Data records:
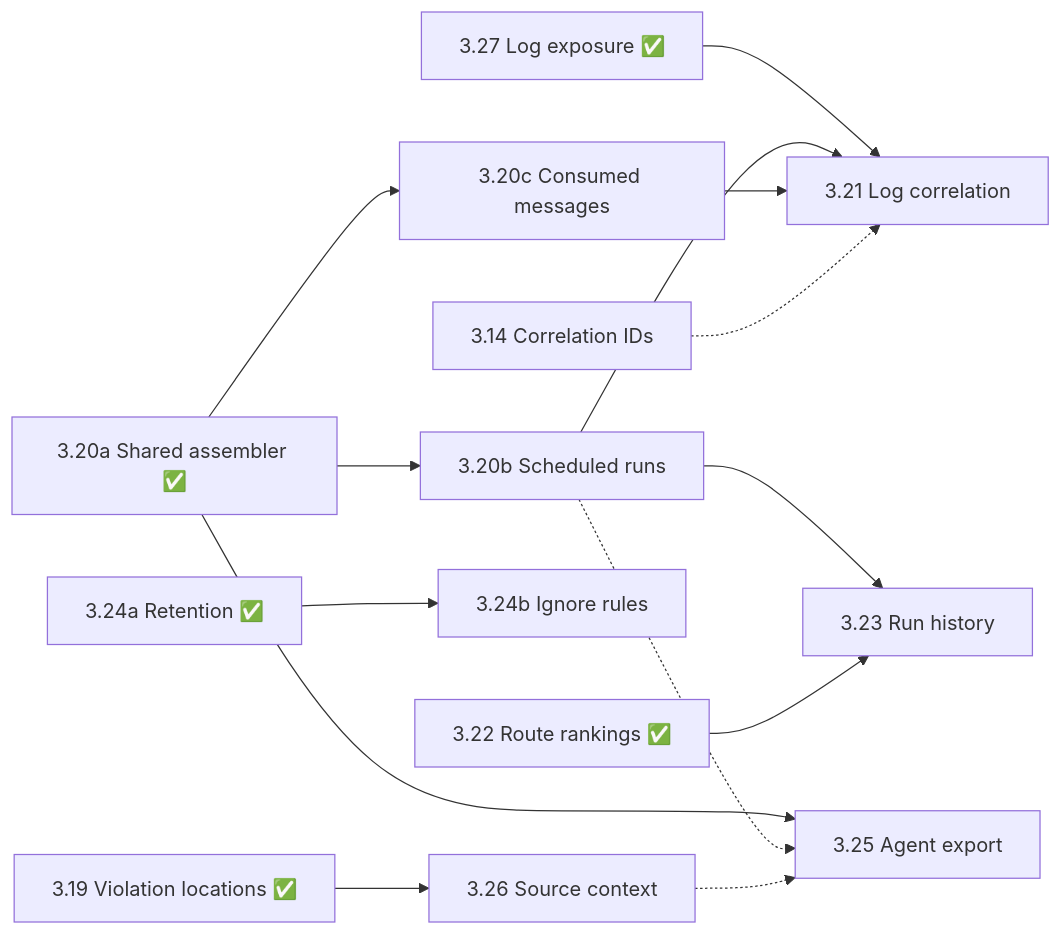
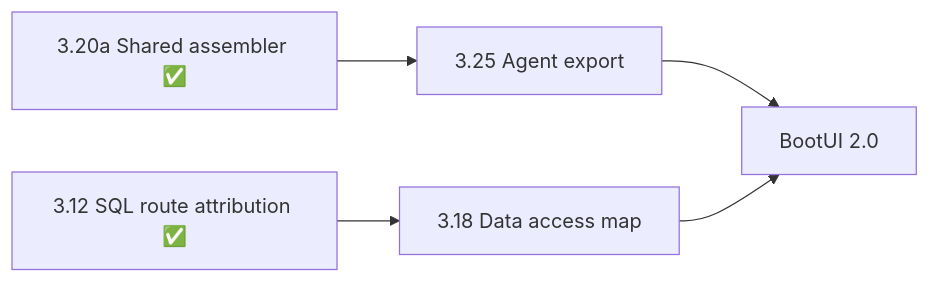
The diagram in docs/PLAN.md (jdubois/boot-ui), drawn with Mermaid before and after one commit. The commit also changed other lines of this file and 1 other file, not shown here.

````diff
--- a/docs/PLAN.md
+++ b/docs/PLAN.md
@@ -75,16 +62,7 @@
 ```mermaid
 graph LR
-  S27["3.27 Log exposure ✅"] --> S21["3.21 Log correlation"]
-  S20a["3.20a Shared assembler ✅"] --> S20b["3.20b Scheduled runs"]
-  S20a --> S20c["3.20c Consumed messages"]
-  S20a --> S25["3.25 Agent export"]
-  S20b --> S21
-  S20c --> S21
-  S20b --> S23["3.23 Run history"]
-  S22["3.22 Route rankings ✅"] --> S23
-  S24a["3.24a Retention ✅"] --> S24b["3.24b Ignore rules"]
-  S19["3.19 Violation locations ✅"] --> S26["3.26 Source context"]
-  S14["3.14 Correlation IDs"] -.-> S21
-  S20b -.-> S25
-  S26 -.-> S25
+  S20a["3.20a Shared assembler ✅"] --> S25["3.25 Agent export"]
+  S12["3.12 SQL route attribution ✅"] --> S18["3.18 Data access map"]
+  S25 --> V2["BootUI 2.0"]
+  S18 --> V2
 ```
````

Activity - The required output is each line above restated verbatim, with all images omitted.

Task result -
The diagram in docs/PLAN.md (jdubois/boot-ui), drawn with Mermaid before and after one commit. The commit also changed other lines of this file and 1 other file, not shown here.

````diff
--- a/docs/PLAN.md
+++ b/docs/PLAN.md
@@ -75,16 +62,7 @@
 ```mermaid
 graph LR
-  S27["3.27 Log exposure ✅"] --> S21["3.21 Log correlation"]
-  S20a["3.20a Shared assembler ✅"] --> S20b["3.20b Scheduled runs"]
-  S20a --> S20c["3.20c Consumed messages"]
-  S20a --> S25["3.25 Agent export"]
-  S20b --> S21
-  S20c --> S21
-  S20b --> S23["3.23 Run history"]
-  S22["3.22 Route rankings ✅"] --> S23
-  S24a["3.24a Retention ✅"] --> S24b["3.24b Ignore rules"]
-  S19["3.19 Violation locations ✅"] --> S26["3.26 Source context"]
-  S14["3.14 Correlation IDs"] -.-> S21
-  S20b -.-> S25
-  S26 -.-> S25
+  S20a["3.20a Shared assembler ✅"] --> S25["3.25 Agent export"]
+  S12["3.12 SQL route attribution ✅"] --> S18["3.18 Data access map"]
+  S25 --> V2["BootUI 2.0"]
+  S18 --> V2
 ```
````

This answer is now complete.